● Exercise brief
Return each line of the data below that contains the string "mandatory".

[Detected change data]
┏━━

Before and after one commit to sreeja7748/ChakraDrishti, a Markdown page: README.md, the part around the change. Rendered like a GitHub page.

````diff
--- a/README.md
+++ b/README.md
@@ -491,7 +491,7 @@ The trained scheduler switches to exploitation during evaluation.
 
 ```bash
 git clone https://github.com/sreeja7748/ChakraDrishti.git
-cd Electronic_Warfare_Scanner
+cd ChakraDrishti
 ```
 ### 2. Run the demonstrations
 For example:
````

┗━━
┏━━

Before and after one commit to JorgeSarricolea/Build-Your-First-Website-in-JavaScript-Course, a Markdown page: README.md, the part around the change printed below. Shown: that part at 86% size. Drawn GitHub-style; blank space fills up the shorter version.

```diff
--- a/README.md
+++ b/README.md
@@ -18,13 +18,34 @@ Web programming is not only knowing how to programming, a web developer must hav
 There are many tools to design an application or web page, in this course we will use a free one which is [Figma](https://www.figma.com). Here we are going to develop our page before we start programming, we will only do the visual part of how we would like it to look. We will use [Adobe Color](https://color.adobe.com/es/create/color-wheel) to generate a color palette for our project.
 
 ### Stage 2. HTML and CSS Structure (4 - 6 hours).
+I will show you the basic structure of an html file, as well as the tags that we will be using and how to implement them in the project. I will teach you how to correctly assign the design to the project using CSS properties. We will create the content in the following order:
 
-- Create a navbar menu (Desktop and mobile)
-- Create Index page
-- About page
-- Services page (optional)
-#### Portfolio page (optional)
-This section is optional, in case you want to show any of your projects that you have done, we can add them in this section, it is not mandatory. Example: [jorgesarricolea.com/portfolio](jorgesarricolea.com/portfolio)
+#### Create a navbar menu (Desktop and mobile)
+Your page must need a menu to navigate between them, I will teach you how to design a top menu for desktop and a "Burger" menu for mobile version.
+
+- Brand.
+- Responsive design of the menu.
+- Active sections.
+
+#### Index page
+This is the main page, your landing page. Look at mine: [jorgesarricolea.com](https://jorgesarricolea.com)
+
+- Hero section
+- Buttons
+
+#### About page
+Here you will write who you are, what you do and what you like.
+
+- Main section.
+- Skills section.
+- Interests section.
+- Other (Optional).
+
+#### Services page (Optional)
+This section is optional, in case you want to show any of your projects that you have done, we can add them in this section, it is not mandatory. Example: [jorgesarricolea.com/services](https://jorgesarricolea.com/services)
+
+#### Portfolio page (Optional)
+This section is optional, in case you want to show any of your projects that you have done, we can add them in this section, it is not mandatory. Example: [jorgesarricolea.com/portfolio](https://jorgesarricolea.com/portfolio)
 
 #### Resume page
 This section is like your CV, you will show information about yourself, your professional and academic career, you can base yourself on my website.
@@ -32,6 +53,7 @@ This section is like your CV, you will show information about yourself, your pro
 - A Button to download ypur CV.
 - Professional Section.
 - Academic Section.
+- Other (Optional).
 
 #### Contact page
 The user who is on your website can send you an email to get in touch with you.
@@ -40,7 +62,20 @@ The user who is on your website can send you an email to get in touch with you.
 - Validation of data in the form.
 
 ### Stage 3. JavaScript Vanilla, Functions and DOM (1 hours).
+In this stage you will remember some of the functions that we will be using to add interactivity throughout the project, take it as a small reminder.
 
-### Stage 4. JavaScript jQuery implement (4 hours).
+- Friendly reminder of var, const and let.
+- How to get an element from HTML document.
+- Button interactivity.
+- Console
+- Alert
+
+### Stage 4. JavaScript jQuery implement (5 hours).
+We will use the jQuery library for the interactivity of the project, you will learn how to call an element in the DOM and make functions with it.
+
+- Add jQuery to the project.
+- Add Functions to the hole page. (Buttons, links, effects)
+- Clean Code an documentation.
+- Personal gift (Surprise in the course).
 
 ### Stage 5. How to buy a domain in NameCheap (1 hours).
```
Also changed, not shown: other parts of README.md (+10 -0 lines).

┗━━
┏━━

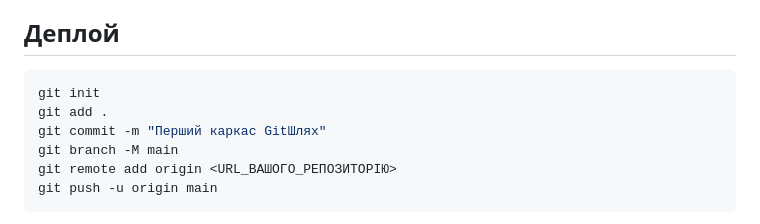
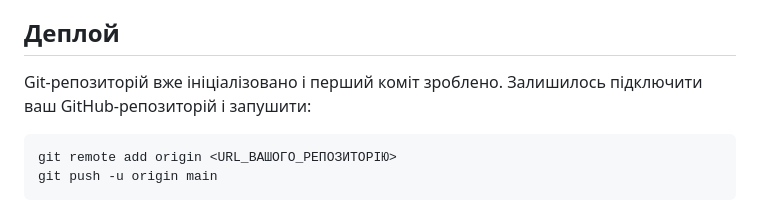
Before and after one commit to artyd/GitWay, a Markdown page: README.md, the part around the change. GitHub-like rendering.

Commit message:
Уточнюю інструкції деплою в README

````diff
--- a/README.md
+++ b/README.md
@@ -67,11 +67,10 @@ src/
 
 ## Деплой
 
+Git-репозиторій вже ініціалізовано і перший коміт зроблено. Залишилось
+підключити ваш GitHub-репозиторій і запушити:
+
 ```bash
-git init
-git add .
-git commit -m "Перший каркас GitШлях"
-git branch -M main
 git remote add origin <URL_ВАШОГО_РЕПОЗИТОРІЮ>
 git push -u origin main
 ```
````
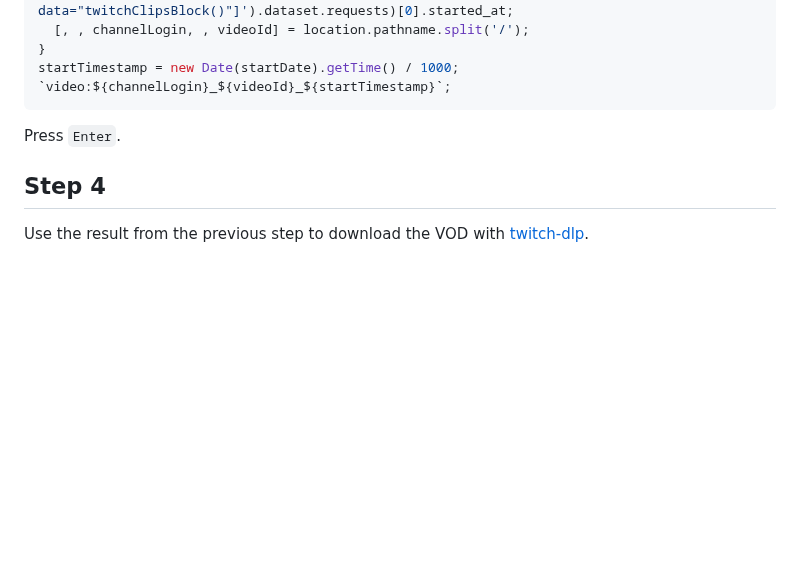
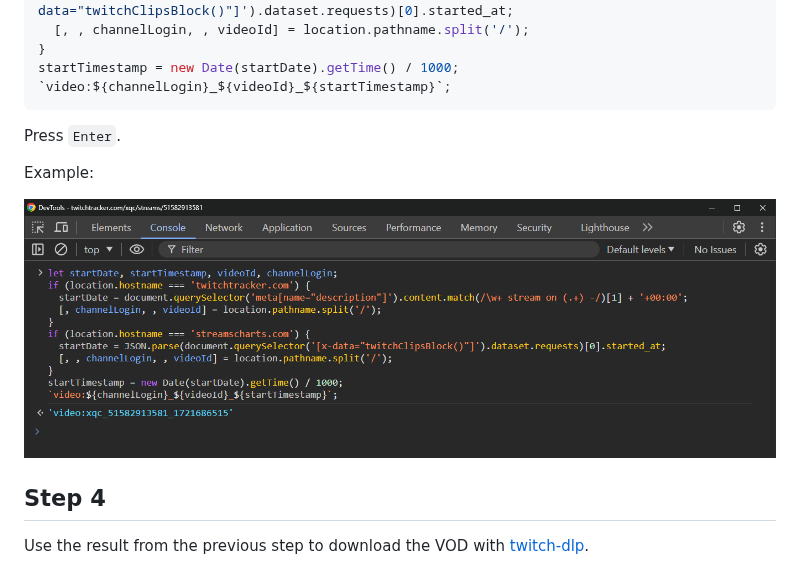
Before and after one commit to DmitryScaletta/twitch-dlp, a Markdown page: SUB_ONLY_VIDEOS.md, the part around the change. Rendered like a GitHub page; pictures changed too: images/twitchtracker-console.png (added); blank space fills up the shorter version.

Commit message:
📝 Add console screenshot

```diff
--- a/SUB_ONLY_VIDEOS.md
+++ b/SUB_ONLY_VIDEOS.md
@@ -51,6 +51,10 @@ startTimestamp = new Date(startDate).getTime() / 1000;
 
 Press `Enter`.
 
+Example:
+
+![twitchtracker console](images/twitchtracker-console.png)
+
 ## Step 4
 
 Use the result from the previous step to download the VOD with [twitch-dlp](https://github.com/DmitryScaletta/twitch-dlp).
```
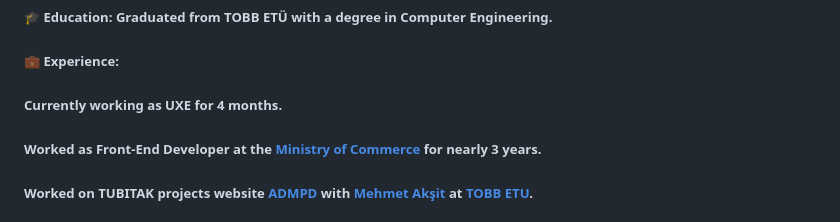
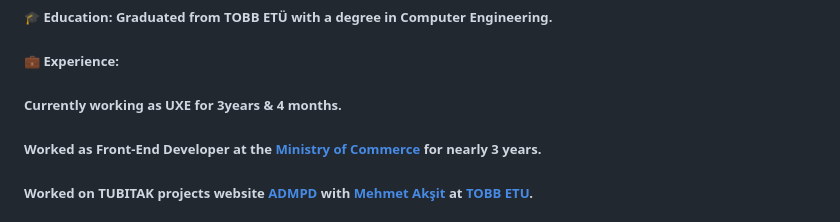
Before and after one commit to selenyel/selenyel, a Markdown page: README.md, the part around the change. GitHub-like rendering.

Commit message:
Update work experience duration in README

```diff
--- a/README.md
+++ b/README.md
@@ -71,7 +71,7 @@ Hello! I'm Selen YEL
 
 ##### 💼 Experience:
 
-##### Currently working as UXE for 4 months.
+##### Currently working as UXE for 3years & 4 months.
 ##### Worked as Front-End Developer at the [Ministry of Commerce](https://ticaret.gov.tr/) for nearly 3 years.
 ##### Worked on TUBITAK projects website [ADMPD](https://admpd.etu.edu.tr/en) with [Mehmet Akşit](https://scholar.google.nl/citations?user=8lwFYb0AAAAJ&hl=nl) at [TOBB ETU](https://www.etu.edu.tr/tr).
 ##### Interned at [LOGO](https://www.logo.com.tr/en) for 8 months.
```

┗━━

● Answer section
-This section is optional, in case you want to show any of your projects that you have done, we can add them in this section, it is not mandatory. Example: [jorgesarricolea.com/portfolio](jorgesarricolea.com/portfolio)
+This section is optional, in case you want to show any of your projects that you have done, we can add them in this section, it is not mandatory. Example: [jorgesarricolea.com/services](https://jorgesarricolea.com/services)
+This section is optional, in case you want to show any of your projects that you have done, we can add them in this section, it is not mandatory. Example: [jorgesarricolea.com/portfolio](https://jorgesarricolea.com/portfolio)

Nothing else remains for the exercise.